You know I'm from PA; but I wonder where all the porn theaters and pawn shops are around here? I know there are some...but you really don't see them in plain view. In Miami, there's one on every block in some areas. Tootsie's (and exotic dancing place) is lit up like a casino. There seems to be little outcry about it. I guess some "sins" are more severe than others...

Izgad said...

Why should it be a problem if we have a franchise of racist coffee shops? There are people who wish to engage in their pursuit of happiness by looking at scantily clad women hence there are Hooters across the country. Let bigots across the country practice their racist pursuit of happiness by going to my Aryan coffee house in whatever city they live in.
As for the issue of health care, car dealerships and real estate, why can’t they practice discrimination too? Find me a place in the country where there is only provider of health care, one car dealership and one real estate business, particularly in our internet age. Even if there was such a place, this would merely create the need for an alternative that the free market could easily provide. As I see it we are doing blacks and all opponents of racism a favor by allowing discrimination. I don’t want to do business with racists. If business owners could come out and be openly racist then we would know who we don’t want to be doing business with.

Miss S. said...

Jones vs. Mayer Co. in 1968 spawned Title VIII of the Civil Rights Acts which prohibits discrimation in the sale or lease of real estate and property. So that would need to be nullified if we were to allow real estate companies to engage in discriminitory practices. And I think if that were to happen, there would be rioting unlike the world has ever seen. :-D

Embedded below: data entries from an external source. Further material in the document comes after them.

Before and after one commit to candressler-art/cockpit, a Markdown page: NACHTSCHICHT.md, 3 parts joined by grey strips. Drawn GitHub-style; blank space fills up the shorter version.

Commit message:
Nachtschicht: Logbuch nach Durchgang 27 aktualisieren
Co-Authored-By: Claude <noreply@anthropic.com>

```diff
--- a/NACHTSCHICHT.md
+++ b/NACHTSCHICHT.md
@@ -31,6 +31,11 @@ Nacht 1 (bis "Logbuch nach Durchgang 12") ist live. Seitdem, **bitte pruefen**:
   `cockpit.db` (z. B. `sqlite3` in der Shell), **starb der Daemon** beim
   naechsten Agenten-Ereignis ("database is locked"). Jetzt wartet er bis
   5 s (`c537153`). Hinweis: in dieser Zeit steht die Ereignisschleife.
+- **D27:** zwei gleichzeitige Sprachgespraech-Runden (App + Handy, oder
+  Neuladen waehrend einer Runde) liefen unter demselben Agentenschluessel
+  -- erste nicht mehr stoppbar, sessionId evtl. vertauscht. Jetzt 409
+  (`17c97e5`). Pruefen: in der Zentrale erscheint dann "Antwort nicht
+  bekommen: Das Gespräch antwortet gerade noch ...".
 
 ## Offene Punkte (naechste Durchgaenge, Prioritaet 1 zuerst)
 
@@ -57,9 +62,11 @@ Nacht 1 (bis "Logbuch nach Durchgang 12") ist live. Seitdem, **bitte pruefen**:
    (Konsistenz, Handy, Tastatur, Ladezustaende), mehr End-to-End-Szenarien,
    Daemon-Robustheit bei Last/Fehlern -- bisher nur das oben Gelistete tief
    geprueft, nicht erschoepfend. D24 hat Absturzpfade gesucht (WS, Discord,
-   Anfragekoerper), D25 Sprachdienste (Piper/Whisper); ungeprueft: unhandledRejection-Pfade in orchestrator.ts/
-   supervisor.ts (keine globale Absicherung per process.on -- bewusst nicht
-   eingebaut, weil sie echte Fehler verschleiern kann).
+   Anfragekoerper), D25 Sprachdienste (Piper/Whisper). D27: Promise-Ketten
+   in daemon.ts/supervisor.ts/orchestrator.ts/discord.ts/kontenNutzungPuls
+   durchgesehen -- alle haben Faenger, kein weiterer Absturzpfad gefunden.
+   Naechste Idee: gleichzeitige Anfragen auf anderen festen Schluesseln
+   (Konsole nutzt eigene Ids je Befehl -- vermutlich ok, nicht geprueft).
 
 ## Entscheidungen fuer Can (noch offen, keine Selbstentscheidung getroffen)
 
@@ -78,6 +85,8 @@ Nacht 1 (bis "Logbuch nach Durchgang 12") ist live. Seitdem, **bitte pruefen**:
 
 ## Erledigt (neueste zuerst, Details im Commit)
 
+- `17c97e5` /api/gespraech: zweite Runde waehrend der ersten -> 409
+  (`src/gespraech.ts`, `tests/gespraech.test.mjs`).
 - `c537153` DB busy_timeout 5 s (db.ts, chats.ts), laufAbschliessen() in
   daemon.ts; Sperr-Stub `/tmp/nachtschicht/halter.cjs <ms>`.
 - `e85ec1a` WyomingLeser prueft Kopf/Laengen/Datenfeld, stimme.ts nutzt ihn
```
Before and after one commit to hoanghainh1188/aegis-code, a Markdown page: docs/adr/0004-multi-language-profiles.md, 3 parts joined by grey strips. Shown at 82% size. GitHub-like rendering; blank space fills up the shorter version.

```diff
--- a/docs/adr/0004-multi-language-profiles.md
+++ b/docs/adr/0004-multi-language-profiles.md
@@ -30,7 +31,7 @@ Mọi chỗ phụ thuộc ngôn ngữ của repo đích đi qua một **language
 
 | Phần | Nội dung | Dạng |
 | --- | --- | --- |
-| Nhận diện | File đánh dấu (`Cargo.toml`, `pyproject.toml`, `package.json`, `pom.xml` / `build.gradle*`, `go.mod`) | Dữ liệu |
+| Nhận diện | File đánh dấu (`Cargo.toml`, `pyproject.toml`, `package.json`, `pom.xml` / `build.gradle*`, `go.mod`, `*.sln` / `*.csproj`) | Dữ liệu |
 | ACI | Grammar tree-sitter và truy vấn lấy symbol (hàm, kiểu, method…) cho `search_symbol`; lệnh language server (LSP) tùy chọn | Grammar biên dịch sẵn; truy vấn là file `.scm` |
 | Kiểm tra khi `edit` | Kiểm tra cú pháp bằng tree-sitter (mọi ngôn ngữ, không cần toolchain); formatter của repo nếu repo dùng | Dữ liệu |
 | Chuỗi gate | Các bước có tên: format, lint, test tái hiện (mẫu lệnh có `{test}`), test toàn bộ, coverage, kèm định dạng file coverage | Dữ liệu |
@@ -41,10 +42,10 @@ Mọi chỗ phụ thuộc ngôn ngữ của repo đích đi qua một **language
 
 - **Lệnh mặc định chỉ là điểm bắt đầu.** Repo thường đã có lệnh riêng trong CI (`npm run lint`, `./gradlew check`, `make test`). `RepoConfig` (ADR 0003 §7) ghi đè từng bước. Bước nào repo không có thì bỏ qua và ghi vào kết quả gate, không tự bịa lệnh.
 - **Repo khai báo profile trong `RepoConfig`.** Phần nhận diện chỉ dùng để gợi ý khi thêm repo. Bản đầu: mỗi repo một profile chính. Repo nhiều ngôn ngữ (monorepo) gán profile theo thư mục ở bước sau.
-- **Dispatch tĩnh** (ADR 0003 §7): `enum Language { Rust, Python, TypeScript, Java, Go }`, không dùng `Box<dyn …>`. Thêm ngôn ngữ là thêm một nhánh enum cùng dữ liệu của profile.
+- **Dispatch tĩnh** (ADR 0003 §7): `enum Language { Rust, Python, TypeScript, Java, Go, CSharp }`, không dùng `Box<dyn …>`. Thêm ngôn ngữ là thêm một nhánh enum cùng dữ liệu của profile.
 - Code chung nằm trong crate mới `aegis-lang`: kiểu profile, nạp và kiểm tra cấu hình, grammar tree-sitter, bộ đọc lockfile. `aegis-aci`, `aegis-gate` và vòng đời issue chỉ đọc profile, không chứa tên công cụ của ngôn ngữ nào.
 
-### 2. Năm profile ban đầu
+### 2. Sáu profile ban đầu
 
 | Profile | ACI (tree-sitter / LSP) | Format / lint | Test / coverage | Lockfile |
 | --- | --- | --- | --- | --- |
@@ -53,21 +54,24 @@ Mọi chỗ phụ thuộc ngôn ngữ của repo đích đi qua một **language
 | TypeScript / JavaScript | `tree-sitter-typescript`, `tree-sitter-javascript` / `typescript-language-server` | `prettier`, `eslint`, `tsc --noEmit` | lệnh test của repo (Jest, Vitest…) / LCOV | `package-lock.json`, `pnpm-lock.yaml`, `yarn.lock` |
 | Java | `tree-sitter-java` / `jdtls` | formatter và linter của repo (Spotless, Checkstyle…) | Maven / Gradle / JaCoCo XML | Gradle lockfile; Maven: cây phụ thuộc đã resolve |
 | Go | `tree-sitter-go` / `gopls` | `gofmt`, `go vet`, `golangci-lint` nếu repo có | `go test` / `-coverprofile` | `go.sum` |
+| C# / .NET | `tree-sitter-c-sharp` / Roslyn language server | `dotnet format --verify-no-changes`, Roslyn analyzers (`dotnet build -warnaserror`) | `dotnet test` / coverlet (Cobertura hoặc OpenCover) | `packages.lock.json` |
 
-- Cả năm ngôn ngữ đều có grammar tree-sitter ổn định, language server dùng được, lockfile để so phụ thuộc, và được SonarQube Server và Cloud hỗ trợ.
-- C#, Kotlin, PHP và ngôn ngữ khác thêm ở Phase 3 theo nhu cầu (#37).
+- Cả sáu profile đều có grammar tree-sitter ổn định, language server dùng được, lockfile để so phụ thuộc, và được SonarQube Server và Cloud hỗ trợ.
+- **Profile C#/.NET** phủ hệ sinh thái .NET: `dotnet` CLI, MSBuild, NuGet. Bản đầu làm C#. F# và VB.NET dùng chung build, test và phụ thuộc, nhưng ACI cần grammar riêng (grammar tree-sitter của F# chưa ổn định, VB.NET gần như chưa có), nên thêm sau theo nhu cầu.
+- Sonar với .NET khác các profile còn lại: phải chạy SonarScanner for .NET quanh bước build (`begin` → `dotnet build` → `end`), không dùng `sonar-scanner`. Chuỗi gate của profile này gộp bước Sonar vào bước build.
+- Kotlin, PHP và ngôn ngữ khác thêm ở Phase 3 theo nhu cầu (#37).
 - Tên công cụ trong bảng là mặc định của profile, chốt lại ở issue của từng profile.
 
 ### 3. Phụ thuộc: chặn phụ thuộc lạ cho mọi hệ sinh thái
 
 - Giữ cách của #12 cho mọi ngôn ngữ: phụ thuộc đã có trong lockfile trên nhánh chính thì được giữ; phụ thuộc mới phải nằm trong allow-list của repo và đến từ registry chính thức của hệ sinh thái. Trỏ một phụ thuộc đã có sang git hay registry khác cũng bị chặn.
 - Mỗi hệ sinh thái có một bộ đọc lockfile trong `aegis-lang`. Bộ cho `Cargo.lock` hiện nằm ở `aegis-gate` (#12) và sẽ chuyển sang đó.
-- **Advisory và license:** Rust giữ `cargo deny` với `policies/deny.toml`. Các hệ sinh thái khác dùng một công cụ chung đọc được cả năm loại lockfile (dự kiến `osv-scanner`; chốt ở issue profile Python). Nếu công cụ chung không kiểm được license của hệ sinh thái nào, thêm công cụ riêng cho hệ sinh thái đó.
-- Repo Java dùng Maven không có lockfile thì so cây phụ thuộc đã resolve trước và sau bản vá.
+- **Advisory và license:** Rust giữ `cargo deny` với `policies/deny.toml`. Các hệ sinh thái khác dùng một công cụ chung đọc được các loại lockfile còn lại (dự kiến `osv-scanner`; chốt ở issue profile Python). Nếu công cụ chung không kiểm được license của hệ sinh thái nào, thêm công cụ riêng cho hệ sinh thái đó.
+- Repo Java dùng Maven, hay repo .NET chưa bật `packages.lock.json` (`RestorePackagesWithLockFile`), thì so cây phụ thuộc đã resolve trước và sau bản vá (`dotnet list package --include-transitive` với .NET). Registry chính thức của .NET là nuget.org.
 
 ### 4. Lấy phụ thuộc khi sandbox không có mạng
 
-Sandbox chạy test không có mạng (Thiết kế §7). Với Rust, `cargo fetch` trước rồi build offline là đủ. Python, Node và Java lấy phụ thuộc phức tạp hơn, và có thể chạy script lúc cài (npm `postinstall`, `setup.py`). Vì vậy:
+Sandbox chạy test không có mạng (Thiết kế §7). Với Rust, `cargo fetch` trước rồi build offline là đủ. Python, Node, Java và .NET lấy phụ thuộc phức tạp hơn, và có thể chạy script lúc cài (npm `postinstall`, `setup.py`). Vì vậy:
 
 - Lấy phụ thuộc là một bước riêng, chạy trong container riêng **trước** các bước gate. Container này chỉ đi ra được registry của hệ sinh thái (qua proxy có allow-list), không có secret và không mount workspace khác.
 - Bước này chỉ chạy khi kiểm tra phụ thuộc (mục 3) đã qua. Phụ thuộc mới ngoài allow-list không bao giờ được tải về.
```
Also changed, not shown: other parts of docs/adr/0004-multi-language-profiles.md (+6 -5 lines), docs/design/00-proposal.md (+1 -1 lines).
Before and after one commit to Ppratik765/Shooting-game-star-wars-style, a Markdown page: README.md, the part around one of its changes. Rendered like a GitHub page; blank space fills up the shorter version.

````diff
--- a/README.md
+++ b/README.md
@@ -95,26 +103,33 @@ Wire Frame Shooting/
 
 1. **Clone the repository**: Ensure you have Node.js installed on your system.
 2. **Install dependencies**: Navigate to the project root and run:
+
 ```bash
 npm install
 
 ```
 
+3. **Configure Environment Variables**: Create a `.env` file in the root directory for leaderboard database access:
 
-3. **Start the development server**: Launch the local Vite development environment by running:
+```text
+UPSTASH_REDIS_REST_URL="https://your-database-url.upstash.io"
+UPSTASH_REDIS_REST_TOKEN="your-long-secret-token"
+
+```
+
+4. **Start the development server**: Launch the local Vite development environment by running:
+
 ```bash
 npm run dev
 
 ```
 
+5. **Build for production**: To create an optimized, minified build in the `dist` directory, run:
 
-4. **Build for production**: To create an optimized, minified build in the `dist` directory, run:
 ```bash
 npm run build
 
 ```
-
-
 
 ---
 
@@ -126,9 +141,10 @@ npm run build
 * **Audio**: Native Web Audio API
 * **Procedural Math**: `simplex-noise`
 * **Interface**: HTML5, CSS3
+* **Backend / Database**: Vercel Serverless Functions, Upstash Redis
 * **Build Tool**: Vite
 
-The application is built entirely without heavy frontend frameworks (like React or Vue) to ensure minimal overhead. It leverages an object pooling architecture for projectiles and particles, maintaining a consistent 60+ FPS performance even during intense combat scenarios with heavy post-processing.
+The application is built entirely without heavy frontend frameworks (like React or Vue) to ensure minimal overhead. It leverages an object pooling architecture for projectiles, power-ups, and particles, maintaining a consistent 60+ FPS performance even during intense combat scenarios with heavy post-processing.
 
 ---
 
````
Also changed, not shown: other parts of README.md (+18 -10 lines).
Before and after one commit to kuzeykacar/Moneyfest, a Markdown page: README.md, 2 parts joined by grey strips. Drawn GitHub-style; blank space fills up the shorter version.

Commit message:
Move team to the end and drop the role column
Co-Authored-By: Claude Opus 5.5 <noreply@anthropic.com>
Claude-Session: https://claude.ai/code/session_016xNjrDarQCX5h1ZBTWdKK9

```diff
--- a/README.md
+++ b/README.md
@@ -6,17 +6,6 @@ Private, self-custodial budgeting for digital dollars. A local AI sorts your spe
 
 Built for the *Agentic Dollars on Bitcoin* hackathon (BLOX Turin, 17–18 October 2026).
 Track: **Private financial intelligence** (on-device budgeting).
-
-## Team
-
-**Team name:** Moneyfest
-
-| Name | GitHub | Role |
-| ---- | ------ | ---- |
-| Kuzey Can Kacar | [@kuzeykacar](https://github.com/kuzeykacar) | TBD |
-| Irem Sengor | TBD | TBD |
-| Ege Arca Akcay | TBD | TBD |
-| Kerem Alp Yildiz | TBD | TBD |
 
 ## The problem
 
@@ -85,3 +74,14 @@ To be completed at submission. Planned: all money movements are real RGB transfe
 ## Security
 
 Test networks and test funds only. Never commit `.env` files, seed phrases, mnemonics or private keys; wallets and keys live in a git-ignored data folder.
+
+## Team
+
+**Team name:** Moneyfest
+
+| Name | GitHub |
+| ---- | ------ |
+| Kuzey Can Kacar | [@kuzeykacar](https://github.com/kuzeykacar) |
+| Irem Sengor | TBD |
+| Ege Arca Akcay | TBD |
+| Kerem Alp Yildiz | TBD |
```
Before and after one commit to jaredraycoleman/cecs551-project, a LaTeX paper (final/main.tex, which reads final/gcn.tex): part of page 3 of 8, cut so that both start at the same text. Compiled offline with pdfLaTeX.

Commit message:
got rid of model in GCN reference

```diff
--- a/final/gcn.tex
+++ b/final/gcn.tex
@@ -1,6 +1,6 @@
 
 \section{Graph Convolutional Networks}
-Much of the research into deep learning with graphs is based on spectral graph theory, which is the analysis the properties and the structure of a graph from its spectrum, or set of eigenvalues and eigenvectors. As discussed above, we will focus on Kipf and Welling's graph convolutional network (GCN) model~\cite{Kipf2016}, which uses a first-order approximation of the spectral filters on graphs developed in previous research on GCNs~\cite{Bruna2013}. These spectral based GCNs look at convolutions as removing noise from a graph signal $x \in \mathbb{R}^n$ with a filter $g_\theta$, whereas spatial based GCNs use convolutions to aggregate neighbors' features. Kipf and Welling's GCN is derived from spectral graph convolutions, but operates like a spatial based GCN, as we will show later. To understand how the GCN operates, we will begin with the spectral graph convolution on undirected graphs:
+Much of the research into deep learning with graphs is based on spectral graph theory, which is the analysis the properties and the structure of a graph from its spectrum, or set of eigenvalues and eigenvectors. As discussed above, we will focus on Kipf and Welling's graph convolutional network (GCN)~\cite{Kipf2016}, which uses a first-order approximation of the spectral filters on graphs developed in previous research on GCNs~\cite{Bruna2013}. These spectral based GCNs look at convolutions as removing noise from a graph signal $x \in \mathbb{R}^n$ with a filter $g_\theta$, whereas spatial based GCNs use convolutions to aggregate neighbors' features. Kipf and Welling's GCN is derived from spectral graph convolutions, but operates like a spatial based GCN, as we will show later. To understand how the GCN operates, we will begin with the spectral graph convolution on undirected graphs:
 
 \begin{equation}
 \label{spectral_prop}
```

Izgad said...

Thank you for pointing me to that website. http://lp.findlaw.com/ has a lot of interesting stuff. I recognize that as the law stands now it is illegal for private businesses to practice discrimination. The question though is whether this should be allowed to stand. I read Jones vs. Mayer Co. and I see a bunch of sanctimonious old men trying to enforce their values on other people and stopping them from pursuing their own good in their own way. Particularly since there are legitimate non racist reasons for someone to try to stop blacks from moving into a neighborhood. Having blacks move in is likely to have a negative effect on property values. So when whites try to stop blacks from moving in they are just protecting their own pocketbooks. (I may personally think this is immoral. I think that creating a more equitable and racially blind society is more important than the value of a home. But those are my personal values and I would never try to force them on other people.)
Have you ever seen the movie A Raisin in the Sun? There is a part where this black family buys a home in a white neighborhood. They get a visit from one of the people from the neighborhood and this white person is really nice. He talks for several minutes about tolerance and wanting to get along before he makes the family a very generous offer to buy the house from them and have them not move in. Is this white person racist?
You say that blacks would riot if it became legal to discriminate against them. So what you are saying is that just as southern whites turned to violence in order to fight for their "right" to stop blacks from pursuing their own good in their own way so to would blacks turn to violence in order to protect their "right" to stop whites from pursuing their own good in their own way.